The simplest way to conduct a molecular dynamics simulation is to set up some initial conditions and propagate the system in time by solving Newton's equations of motion. When one does not interact with the system at all(no thermostat or barostat) this will be an NVE simulation, since the number of particles, the volume and the total energy is conserved.
My problem is, that I see no reason why(or how) such a simulation without external influences conserves volume. Consider simulating a cluster of water: due to the random motions, every once in a while a molecule on the surface will have sufficient energy to break away from the cluster, and fly away into what is effectively a perfect vacuum.

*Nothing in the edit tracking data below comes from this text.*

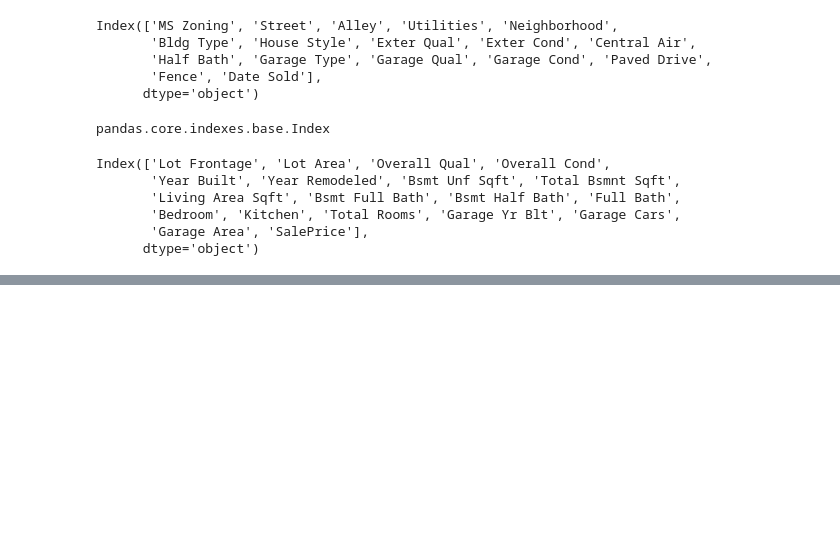
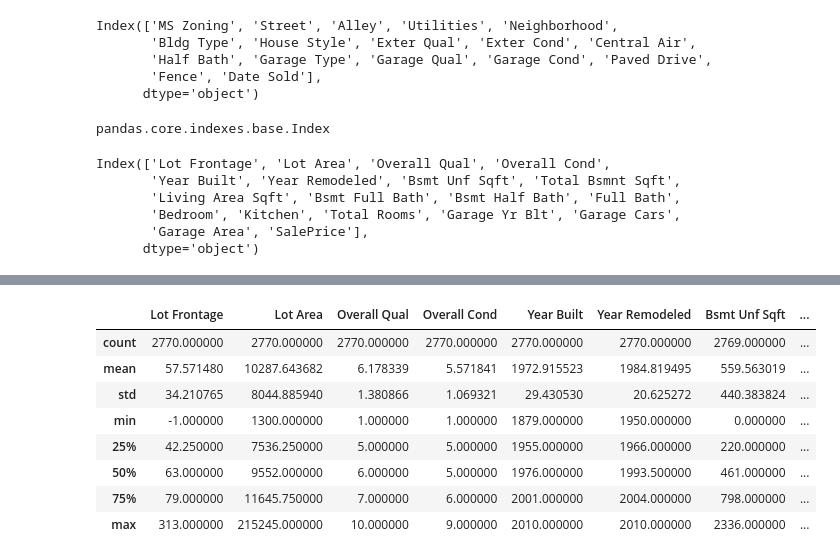
Before and after one commit to SamarBaghdadi/CodingDojo_DS_V23, a Jupyter notebook: DataUnderstanding.ipynb, the cells around one changed output, grey strips where cells are left out. Saved outputs shown, nothing was run; the diff lists cells and outputs as text; code cells hidden in the pictures; blank space fills up the shorter version.

```diff
--- a/DataUnderstanding.ipynb
+++ b/DataUnderstanding.ipynb
@@ -744,0 +860,3 @@ Index(['Lot Frontage', 'Lot Area', 'Overall Qual', 'Overall Cond',
+# %%
+filter_typo_garage_year=df['Garage Yr Blt']==2207
+filter_typo_garage_year
@@ -744,0 +879,5 @@ Index(['Lot Frontage', 'Lot Area', 'Overall Qual', 'Overall Cond',
+# %%
+import numpy as np
+df.loc[filter_typo_garage_year,'Garage Yr Blt']=np.nan
+df['Garage Yr Blt'].describe()
+df[filter_typo_garage_year]
@@ -744,0 +888,5 @@ Index(['Lot Frontage', 'Lot Area', 'Overall Qual', 'Overall Cond',
+# %%
+#filling null values with -1
+df['Garage Yr Blt']=df['Garage Yr Blt'].fillna(-1)
+df['Garage Yr Blt'].isna().sum()
+df[filter_typo_garage_year]
@@ -744,0 +897,12 @@ Index(['Lot Frontage', 'Lot Area', 'Overall Qual', 'Overall Cond',
+# %%
+df[df['Garage Yr Blt']>0].describe()
+# %% [output]
+|  | Lot Frontage | Lot Area | Overall Qual | Overall Cond | Year Built | Year Remodeled | Bsmt Unf Sqft | ... |
+| count | 2770.000000 | 2770.000000 | 2770.000000 | 2770.000000 | 2770.000000 | 2770.000000 | 2769.000000 | ... |
+| mean | 57.571480 | 10287.643682 | 6.178339 | 5.571841 | 1972.915523 | 1984.819495 | 559.563019 | ... |
+| std | 34.210765 | 8044.885940 | 1.380866 | 1.069321 | 29.430530 | 20.625272 | 440.383824 | ... |
+| min | -1.000000 | 1300.000000 | 1.000000 | 1.000000 | 1879.000000 | 1950.000000 | 0.000000 | ... |
+| 25% | 42.250000 | 7536.250000 | 5.000000 | 5.000000 | 1955.000000 | 1966.000000 | 220.000000 | ... |
+| 50% | 63.000000 | 9552.000000 | 6.000000 | 5.000000 | 1976.000000 | 1993.500000 | 461.000000 | ... |
+| 75% | 79.000000 | 11645.750000 | 7.000000 | 6.000000 | 2001.000000 | 2004.000000 | 798.000000 | ... |
+| max | 313.000000 | 215245.000000 | 10.000000 | 9.000000 | 2010.000000 | 2010.000000 | 2336.000000 | ... |
```
Also changed, not shown: parts of 18 cells of this notebook.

In fact, that is exactly what I would expect from a tiny droplet of water in perfect vacuum: to evaporate and become a gas.
So my question is, how do MD simulations preserve volume?